Stored items from a collection
____________
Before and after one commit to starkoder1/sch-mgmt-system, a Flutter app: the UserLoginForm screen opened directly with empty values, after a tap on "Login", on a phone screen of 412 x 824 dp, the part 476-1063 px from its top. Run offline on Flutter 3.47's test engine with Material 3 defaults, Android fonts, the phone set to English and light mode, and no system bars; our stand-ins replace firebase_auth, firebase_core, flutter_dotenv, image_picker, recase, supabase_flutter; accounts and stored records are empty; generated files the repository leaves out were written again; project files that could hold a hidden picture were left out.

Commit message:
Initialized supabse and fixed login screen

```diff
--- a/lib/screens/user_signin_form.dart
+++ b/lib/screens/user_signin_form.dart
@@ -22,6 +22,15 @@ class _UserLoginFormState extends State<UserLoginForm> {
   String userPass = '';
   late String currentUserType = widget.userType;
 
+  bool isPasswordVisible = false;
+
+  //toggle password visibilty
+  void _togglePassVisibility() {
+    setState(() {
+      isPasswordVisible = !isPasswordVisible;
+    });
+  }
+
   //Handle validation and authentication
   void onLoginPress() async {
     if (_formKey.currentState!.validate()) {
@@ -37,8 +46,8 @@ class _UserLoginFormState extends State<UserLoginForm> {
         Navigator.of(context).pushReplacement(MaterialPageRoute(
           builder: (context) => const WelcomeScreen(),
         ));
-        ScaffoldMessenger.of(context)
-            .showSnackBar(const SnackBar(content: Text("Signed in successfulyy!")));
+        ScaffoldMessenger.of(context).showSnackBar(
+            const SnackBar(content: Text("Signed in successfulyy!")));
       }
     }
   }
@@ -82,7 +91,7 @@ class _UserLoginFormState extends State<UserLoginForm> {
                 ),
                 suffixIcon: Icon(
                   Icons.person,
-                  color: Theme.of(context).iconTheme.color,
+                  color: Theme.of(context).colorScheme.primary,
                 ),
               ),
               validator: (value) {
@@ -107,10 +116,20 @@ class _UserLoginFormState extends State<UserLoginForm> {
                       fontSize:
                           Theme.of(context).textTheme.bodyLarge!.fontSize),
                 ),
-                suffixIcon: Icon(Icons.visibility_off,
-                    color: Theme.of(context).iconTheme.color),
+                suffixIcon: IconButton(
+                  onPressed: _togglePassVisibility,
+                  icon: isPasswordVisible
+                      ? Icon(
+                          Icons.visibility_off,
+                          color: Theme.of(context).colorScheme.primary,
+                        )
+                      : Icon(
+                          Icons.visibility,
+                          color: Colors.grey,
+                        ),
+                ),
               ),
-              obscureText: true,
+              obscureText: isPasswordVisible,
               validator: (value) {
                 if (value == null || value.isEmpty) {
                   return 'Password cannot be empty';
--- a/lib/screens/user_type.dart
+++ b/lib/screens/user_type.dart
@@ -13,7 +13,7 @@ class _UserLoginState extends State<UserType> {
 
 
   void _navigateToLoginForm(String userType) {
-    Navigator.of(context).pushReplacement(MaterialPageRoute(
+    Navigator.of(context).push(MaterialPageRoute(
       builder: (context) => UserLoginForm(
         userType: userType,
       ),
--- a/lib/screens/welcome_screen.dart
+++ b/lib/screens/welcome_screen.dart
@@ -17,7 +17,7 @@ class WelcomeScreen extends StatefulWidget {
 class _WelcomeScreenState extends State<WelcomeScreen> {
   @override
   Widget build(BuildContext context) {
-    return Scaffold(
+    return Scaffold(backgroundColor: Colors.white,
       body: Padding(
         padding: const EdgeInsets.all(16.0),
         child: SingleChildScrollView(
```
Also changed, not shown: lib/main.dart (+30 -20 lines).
____________
What you will do: Write the entries out again in full, exactly as they appear above.

Exercise output:
Before and after one commit to starkoder1/sch-mgmt-system, a Flutter app: the UserLoginForm screen opened directly with empty values, after a tap on "Login", on a phone screen of 412 x 824 dp, the part 476-1063 px from its top. Run offline on Flutter 3.47's test engine with Material 3 defaults, Android fonts, the phone set to English and light mode, and no system bars; our stand-ins replace firebase_auth, firebase_core, flutter_dotenv, image_picker, recase, supabase_flutter; accounts and stored records are empty; generated files the repository leaves out were written again; project files that could hold a hidden picture were left out.

Commit message:
Initialized supabse and fixed login screen

```diff
--- a/lib/screens/user_signin_form.dart
+++ b/lib/screens/user_signin_form.dart
@@ -22,6 +22,15 @@ class _UserLoginFormState extends State<UserLoginForm> {
   String userPass = '';
   late String currentUserType = widget.userType;
 
+  bool isPasswordVisible = false;
+
+  //toggle password visibilty
+  void _togglePassVisibility() {
+    setState(() {
+      isPasswordVisible = !isPasswordVisible;
+    });
+  }
+
   //Handle validation and authentication
   void onLoginPress() async {
     if (_formKey.currentState!.validate()) {
@@ -37,8 +46,8 @@ class _UserLoginFormState extends State<UserLoginForm> {
         Navigator.of(context).pushReplacement(MaterialPageRoute(
           builder: (context) => const WelcomeScreen(),
         ));
-        ScaffoldMessenger.of(context)
-            .showSnackBar(const SnackBar(content: Text("Signed in successfulyy!")));
+        ScaffoldMessenger.of(context).showSnackBar(
+            const SnackBar(content: Text("Signed in successfulyy!")));
       }
     }
   }
@@ -82,7 +91,7 @@ class _UserLoginFormState extends State<UserLoginForm> {
                 ),
                 suffixIcon: Icon(
                   Icons.person,
-                  color: Theme.of(context).iconTheme.color,
+                  color: Theme.of(context).colorScheme.primary,
                 ),
               ),
               validator: (value) {
@@ -107,10 +116,20 @@ class _UserLoginFormState extends State<UserLoginForm> {
                       fontSize:
                           Theme.of(context).textTheme.bodyLarge!.fontSize),
                 ),
-                suffixIcon: Icon(Icons.visibility_off,
-                    color: Theme.of(context).iconTheme.color),
+                suffixIcon: IconButton(
+                  onPressed: _togglePassVisibility,
+                  icon: isPasswordVisible
+                      ? Icon(
+                          Icons.visibility_off,
+                          color: Theme.of(context).colorScheme.primary,
+                        )
+                      : Icon(
+                          Icons.visibility,
+                          color: Colors.grey,
+                        ),
+                ),
               ),
-              obscureText: true,
+              obscureText: isPasswordVisible,
               validator: (value) {
                 if (value == null || value.isEmpty) {
                   return 'Password cannot be empty';
--- a/lib/screens/user_type.dart
+++ b/lib/screens/user_type.dart
@@ -13,7 +13,7 @@ class _UserLoginState extends State<UserType> {
 
 
   void _navigateToLoginForm(String userType) {
-    Navigator.of(context).pushReplacement(MaterialPageRoute(
+    Navigator.of(context).push(MaterialPageRoute(
       builder: (context) => UserLoginForm(
         userType: userType,
       ),
--- a/lib/screens/welcome_screen.dart
+++ b/lib/screens/welcome_screen.dart
@@ -17,7 +17,7 @@ class WelcomeScreen extends StatefulWidget {
 class _WelcomeScreenState extends State<WelcomeScreen> {
   @override
   Widget build(BuildContext context) {
-    return Scaffold(
+    return Scaffold(backgroundColor: Colors.white,
       body: Padding(
         padding: const EdgeInsets.all(16.0),
         child: SingleChildScrollView(
```
Also changed, not shown: lib/main.dart (+30 -20 lines).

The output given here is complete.